It’s amazing how quickly that story surfaced to my memory today after watching my daughter Meg during the school Mass.
Now that she’s an eighth-grade student, she attends Mass paired with a kindergarten student, just like the rest of her class. In front of Meg sat her friend Jordan and his little partner who seemed to have something stuck in his nose.
Through most of the service, the little boy poked and prodded around his nostril with his finger. Finally, he pulled his finger out, looked at it and looked around. He must not have seen what he was looking for because he looked back at his finger. Then, slowly, he began reaching out in the direction of his partner Jordan.
Quick as lightning, Meg grabbed his arm just above the elbow. She leaned in. “Just what are you planning to do with that booger?” she said in a voice so low, but smooth it cut the silence like a knife. The boy looked terrified, first at Meg and then back at his finger, then up at Meg again.
“I don’t know,” he squeaked like a mouse.

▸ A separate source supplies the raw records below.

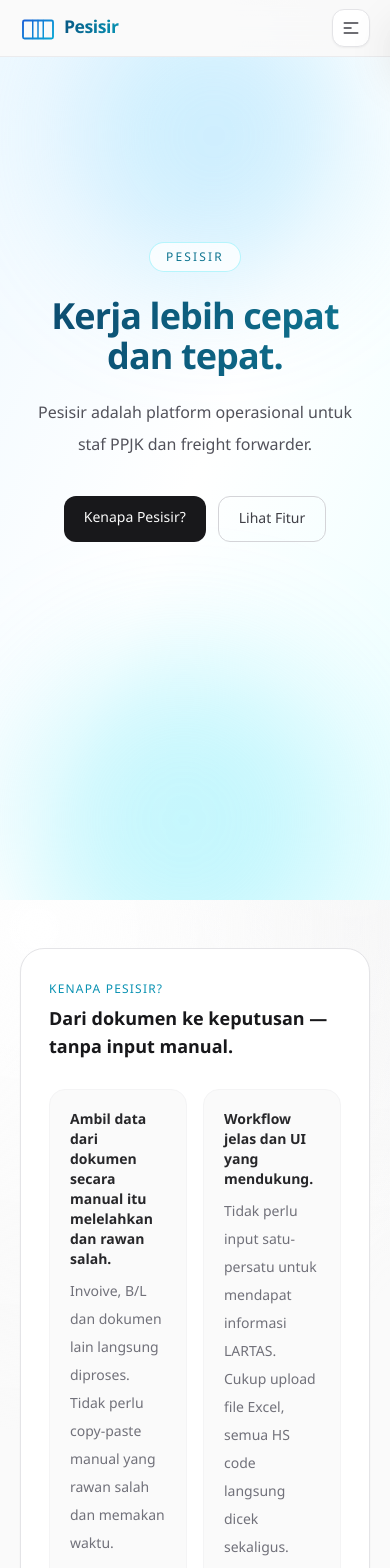
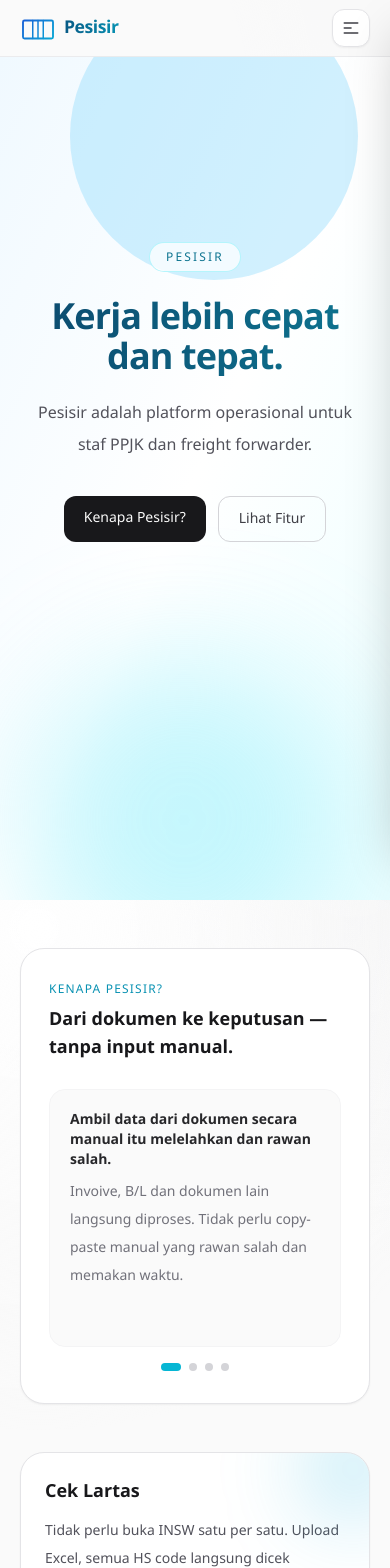
Before and after one commit to apktntaj/insscan, a Next.js app: page / in a window 390 px wide. Shown: the top 1568 px of the page. Built offline with nearby package versions, Linux system fonts and the light colour scheme.

Commit message:
Change why section to pagination for better user experience

```diff
--- a/app/layout.jsx
+++ b/app/layout.jsx
@@ -15,7 +15,7 @@ export default function RootLayout({ children }) {
   return (
     <html data-theme="light" lang="en" className="scroll-smooth">
       <body className="min-h-screen bg-zinc-50 text-zinc-900 antialiased [font-family:ui-sans-serif,system-ui,-apple-system,Segoe_UI,Roboto,Helvetica,Arial,sans-serif]">
-        <header className="fixed top-0 left-0 right-0 z-40 border-b border-zinc-200/70 bg-zinc-50/85 backdrop-blur-xl">
+        <header className="fixed top-0 left-0 right-0 z-40 border-b border-zinc-200/70 bg-zinc-50/85">
           <Navbar links={navLinks} />
         </header>
         <main className="min-h-[82vh] pt-16">
--- a/app/page.jsx
+++ b/app/page.jsx
@@ -1,7 +1,7 @@
 "use client";
 
+import React, { useState } from "react";
 import Link from "next/link";
-import { useState } from "react";
 
 const productCards = [
   {
@@ -124,6 +124,67 @@ function FaqItem({ q, a, open, onToggle }) {
   );
 }
 
+/**
+ * Carousel pagination untuk why section di mobile.
+ * @param {{ items: typeof whyReasons }} props
+ */
+function WhyCarousel({ items }) {
+  const [current, setCurrent] = useState(0);
+  const startX = React.useRef(null);
+
+  function handleTouchStart(e) {
+    startX.current = e.touches[0].clientX;
+  }
+
+  function handleTouchEnd(e) {
+    if (startX.current === null) return;
+    const diff = startX.current - e.changedTouches[0].clientX;
+    if (diff > 40 && current < items.length - 1) setCurrent((c) => c + 1);
+    if (diff < -40 && current > 0) setCurrent((c) => c - 1);
+    startX.current = null;
+  }
+
+  return (
+    <div className="mt-7 sm:hidden">
+      {/* Card */}
+      <div
+        className="overflow-hidden"
+        onTouchStart={handleTouchStart}
+        onTouchEnd={handleTouchEnd}
+      >
+        <div
+          className="flex transition-transform duration-300 ease-in-out"
+          style={{ transform: `translateX(-${current * 100}%)` }}
+        >
+          {items.map((item) => (
+            <div
+              key={item.pain}
+              className="w-full shrink-0 rounded-2xl border border-zinc-100 bg-zinc-50 p-5"
+            >
+              <p className="text-sm font-semibold text-zinc-800">{item.pain}</p>
+              <p className="mt-2 text-sm leading-7 text-zinc-500">{item.solve}</p>
+            </div>
+          ))}
+        </div>
+      </div>
+
+      {/* Dot indicators */}
+      <div className="mt-4 flex justify-center gap-2">
+        {items.map((_, i) => (
+          <button
+            key={i}
+            aria-label={`Slide ${i + 1}`}
+            onClick={() => setCurrent(i)}
+            className={`h-2 rounded-full transition-all duration-200 ${
+              i === current ? "w-5 bg-cyan-500" : "w-2 bg-zinc-300"
+            }`}
+          />
+        ))}
+      </div>
+    </div>
+  );
+}
+
 export default function Home() {
   const [activeIndex, setActiveIndex] = useState(null);
 
@@ -136,7 +197,7 @@ export default function Home() {
 
       {/* Hero */}
       <section className="relative -mx-5 -mt-8 flex min-h-screen items-start justify-center overflow-hidden bg-gradient-to-br from-sky-50 via-white to-cyan-50 px-6 pt-[22vh] sm:-mx-8 sm:px-10 lg:-mx-12">
-        <div className="pointer-events-none absolute -top-16 right-8 h-72 w-72 rounded-full bg-sky-300/35 blur-3xl" />
+        <div className="pointer-events-none absolute -top-16 right-8 h-72 w-72 rounded-full bg-sky-300/35" />
         <div className="pointer-events-none absolute -bottom-20 left-6 h-80 w-80 rounded-full bg-cyan-300/35 blur-3xl" />
         <div className="relative mx-auto max-w-3xl text-center">
           <p className="inline-flex rounded-full border border-cyan-200/80 bg-white/75 px-4 py-1.5 text-xs font-medium uppercase tracking-[0.18em] text-cyan-700">
@@ -171,7 +232,12 @@ export default function Home() {
         <h3 className="mt-2 text-lg font-semibold text-zinc-900 sm:text-xl">
           Dari dokumen ke keputusan — tanpa input manual.
         </h3>
-        <div className="mt-7 grid grid-cols-2 gap-4 lg:grid-cols-4">
+
+        {/* Mobile: carousel */}
+        <WhyCarousel items={whyReasons} />
+
+        {/* Desktop: grid */}
+        <div className="mt-7 hidden grid-cols-2 gap-4 sm:grid lg:grid-cols-4">
           {whyReasons.map((item) => (
             <div key={item.pain} className="rounded-2xl border border-zinc-100 bg-zinc-50 p-5">
               <p className="text-sm font-semibold text-zinc-800">{item.pain}</p>
--- a/app/presentation/components/common/Navbar.jsx
+++ b/app/presentation/components/common/Navbar.jsx
@@ -56,7 +56,7 @@ export default function Navbar({ links = [] }) {
                                 {isActive && (
                                     <span
                                         aria-hidden="true"
-                                        className="pointer-events-none absolute inset-0 -z-10 rounded-full bg-gradient-to-br from-sky-300/50 via-cyan-200/40 to-sky-400/30 blur-md"
+                                        className="pointer-events-none absolute inset-0 -z-10 rounded-full bg-gradient-to-br from-sky-300/50 via-cyan-200/40 to-sky-400/30"
                                     />
                                 )}
                                 {link.label}
@@ -87,7 +87,7 @@ export default function Navbar({ links = [] }) {
             {/* Backdrop */}
             {menuOpen && (
                 <div
-                    className="fixed inset-0 z-40 bg-black/20 backdrop-blur-sm"
+                    className="fixed inset-0 z-40 bg-black/20"
                     onClick={() => setMenuOpen(false)}
                     aria-hidden="true"
                 />
```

“Do you need a tissue?” she asked unblinkingly. I could see several of the teachers’ shoulders begin to shake as they watched, riveted like I was.
“Um…yes?” The boy said it as a question, perhaps hoping it was the right answer.
They stared a moment longer when Meg finally said, “I’ll go get you one then.” She let his arm go and started to move out of the bench when I saw her stop and look back at the boy. “That booger better still be on your finger and NOT on my friend’s shirt when I get back.” She stared hard. The boy swallowed visibly.
Moments later she returned with a tissue in hand. She leaned forward and waved the tissue directly in the little boy’s face. He took it, paused, reached out his finger to show her that the booger was still there, then wiped it on the tissue before putting it in his pocket.
Meg nodded her approval, and he little boy looked so relieved as he smiled and turned around. Then, promptly, he stuck his finger back in his nose.